What can I say?  These guys took a beer I liked and added something that I really like—coffee!  Coffee Bender is the same strength (5.5% ABV) and bitterness (45 IBU) as the regular Bender, but the coffee flavor adds so much to this beer.  Unlike some other beers where coffee has been added, the regular Bender seems like a perfect platform to let the coffee flavor and aroma really shine.  It’s not lost in a mountain of hop aroma or bitterness.  The coffee also contributes a bitterness that is all its own.  This may be one of my new favorite beers.  Uh oh!

This beer has inspired me to try adding coffee to some of my forthcoming homebrews.  Maybe a coffee stout.  Until then, I will just have to bootleg Coffee Bender from the Twin Cities.

The claim is that you will not know whether to start or end your day with a Coffee Bender.  My fear is that I would finish of a half dozen of these and be wired to the gills for the rest of the evening.

My only complaint with the folks at Surly Brewing is the limited distribution of their beers.  In order to meet local demand, distribution is limited to the Twin Cities metro.  Seriously, why do you have to be so mean?

On the Iowa Beer Trail
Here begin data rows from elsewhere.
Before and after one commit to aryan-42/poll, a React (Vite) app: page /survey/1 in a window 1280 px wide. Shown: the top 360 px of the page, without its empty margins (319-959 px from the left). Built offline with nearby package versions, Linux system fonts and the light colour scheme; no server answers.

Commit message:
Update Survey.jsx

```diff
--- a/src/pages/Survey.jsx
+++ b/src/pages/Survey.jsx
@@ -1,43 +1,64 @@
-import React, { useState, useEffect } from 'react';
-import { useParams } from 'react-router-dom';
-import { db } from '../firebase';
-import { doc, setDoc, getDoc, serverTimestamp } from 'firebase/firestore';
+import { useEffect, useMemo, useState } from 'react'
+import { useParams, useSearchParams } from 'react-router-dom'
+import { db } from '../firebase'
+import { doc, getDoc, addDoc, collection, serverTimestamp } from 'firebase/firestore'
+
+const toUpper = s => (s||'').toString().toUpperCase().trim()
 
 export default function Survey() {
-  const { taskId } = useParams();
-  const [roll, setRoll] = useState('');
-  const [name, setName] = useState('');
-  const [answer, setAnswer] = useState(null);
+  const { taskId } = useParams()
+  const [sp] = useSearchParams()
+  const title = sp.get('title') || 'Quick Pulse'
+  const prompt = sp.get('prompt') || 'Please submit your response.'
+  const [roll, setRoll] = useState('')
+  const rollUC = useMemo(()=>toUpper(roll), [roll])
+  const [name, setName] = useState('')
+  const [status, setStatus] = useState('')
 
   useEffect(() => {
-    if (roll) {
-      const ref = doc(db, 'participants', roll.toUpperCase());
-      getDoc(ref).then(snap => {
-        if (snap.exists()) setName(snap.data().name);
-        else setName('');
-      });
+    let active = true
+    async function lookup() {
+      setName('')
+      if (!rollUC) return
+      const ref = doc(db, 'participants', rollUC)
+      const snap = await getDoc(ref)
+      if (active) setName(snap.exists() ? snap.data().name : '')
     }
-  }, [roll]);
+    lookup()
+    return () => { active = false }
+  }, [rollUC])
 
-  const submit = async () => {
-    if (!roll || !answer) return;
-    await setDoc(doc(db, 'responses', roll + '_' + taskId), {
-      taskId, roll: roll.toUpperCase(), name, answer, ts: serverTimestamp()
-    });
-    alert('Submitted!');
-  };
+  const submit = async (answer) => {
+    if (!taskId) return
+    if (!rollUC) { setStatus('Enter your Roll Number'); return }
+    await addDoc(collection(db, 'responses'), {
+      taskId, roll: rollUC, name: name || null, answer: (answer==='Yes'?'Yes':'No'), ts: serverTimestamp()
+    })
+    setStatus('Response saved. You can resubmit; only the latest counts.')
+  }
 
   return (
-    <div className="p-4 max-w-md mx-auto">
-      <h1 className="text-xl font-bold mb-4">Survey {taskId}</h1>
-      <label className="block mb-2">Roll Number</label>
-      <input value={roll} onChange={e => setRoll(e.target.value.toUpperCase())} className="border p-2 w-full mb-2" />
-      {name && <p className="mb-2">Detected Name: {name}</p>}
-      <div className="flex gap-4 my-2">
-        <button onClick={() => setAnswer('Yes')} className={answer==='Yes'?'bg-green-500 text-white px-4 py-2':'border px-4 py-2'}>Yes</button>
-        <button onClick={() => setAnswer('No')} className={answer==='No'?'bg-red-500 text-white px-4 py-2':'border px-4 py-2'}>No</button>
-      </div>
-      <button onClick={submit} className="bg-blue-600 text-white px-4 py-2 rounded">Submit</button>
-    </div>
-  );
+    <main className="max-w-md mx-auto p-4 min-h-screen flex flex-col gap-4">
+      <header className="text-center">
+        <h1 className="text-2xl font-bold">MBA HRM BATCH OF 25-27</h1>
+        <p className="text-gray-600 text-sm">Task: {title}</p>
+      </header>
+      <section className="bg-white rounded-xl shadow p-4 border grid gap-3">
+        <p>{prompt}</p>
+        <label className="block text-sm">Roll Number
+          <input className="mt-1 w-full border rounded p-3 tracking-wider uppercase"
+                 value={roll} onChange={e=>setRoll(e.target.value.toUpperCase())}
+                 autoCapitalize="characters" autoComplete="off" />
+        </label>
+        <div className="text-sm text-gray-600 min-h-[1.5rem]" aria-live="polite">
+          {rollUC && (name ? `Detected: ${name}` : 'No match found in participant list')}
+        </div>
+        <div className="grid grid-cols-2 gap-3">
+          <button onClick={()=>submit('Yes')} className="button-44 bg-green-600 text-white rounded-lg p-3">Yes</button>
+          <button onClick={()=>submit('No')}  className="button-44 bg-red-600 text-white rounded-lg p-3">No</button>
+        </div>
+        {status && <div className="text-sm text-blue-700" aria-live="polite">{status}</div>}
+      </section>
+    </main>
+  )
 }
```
The other day I went to the liquor store to pick up some beer for my father.  Like my sister-in-law, he insists on drinking insipid macro-brew.  His vice is Coors Light.  Since I rarely go to the liquor store–brewing beer has its benefits–I spent a few minutes perusing the coolers full of beer.

An interesting bottle caught my eye because it was a flip-top quart.  It’s rare to see flip-top bottles outside of Grolsch.  The bottles were from the Angry Cedar Brewing Company.  Located in Waverly, Iowa the company was founded in 2008 following the catastrophic flood of the Cedar River.  Hence the tagline “When life gives you water, make beer.”
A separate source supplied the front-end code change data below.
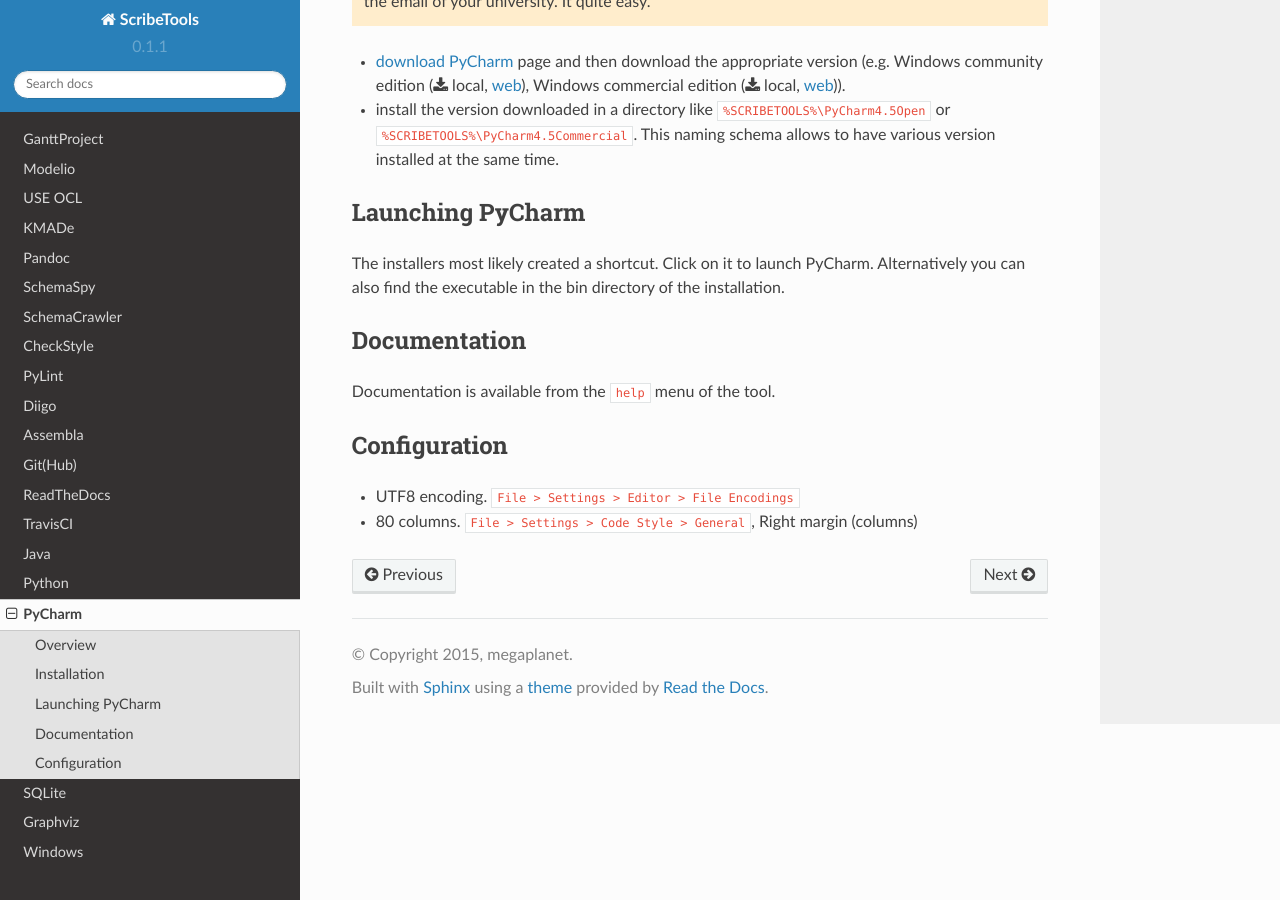
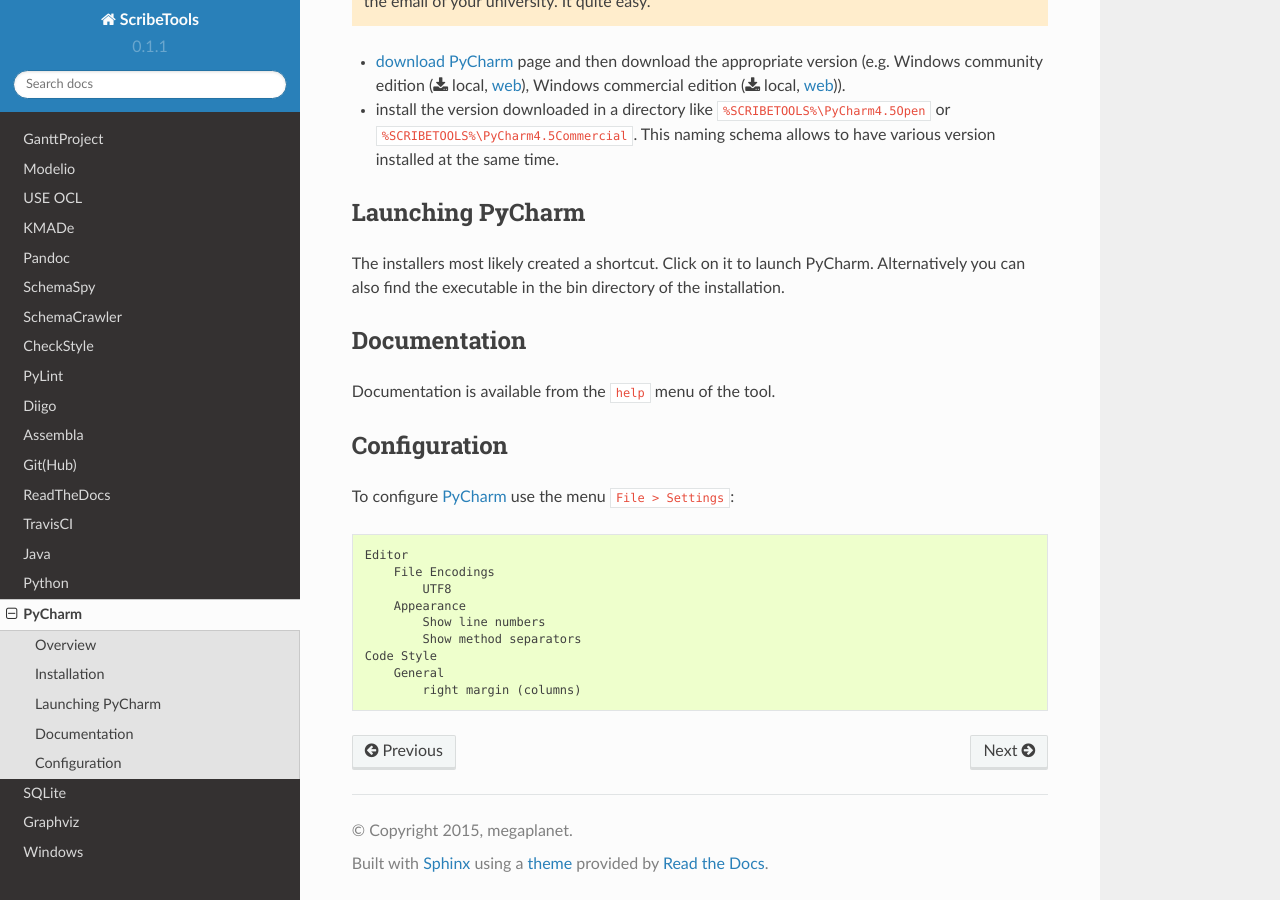
Before and after one commit to ScribesZone/ScribesTools, a Sphinx documentation site: the page built from docs/pycharm/index.rst, in a window 1280 px wide and 900 px high, scrolled down 1361 px. Built offline with Sphinx 7.4.7 and the Read the Docs theme 2.0.0, drawn with Linux system fonts in a browser that asks for light colours.

```diff
--- a/docs/pycharm/index.rst
+++ b/docs/pycharm/index.rst
@@ -51,9 +51,17 @@ Documentation is available from the ``help`` menu of the tool.
 Configuration
 -------------
 
-* UTF8 encoding. ``File > Settings > Editor > File Encodings``
-* 80 columns. ``File > Settings > Code Style > General``, Right margin (columns)
+To configure PyCharm_ use the menu ``File > Settings``::
 
+    Editor
+        File Encodings
+            UTF8
+        Appearance
+            Show line numbers
+            Show method separators
+    Code Style
+        General
+            right margin (columns)
 
 .. ............................................................................
 
```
At the store I picked up Wheat Wave and Angry Amber Ale.  Let’s deal with Wheat Wave first:

The color in the picture is a little washed out, but this beer is very light.  In every sense of the word.  Wheat beers are supposed to be light.  Lawnmower or sunshine beers, if you will.  However, this beer is light to the point of missing any sense of itself.  It’s a very forgettable beer.

Angry Amber Ale?  Well:

There is more to Angry Amber Ale versus Wheat Wave, but it strikes me as a half-hearted effort or a first time homebrew recipe.

If this sounds harsh, I do not mean it to come across that way.  One of the benefits of the great fracturing of beer in the United States away from the giant macro-brewers is that individuals are able to go out and make beers that could not be commercially viable at large scale.

On one end of the spectrum you have the brewers in the Pacific Northwest pursuing the absolute limits of hoppiness or the guys out at Dogfish just pushing the limits.  Regional styles are returning and regions are building reputations as brewers strike it out on their own from other successful ventures.

Iowa truly lacks this kind of dynamic environment.  The laws until recently were particularly onerous and stunted the growth of the industry until recently leaving budding breweries in the lurch.  Hopefully, as some new breweries open up and brewers start to push the limits everyone will be forced to step up their game.

I look forward to seeing the evolution of the beers from the Angry Cedar Brewing Company.  Right now?  Meh.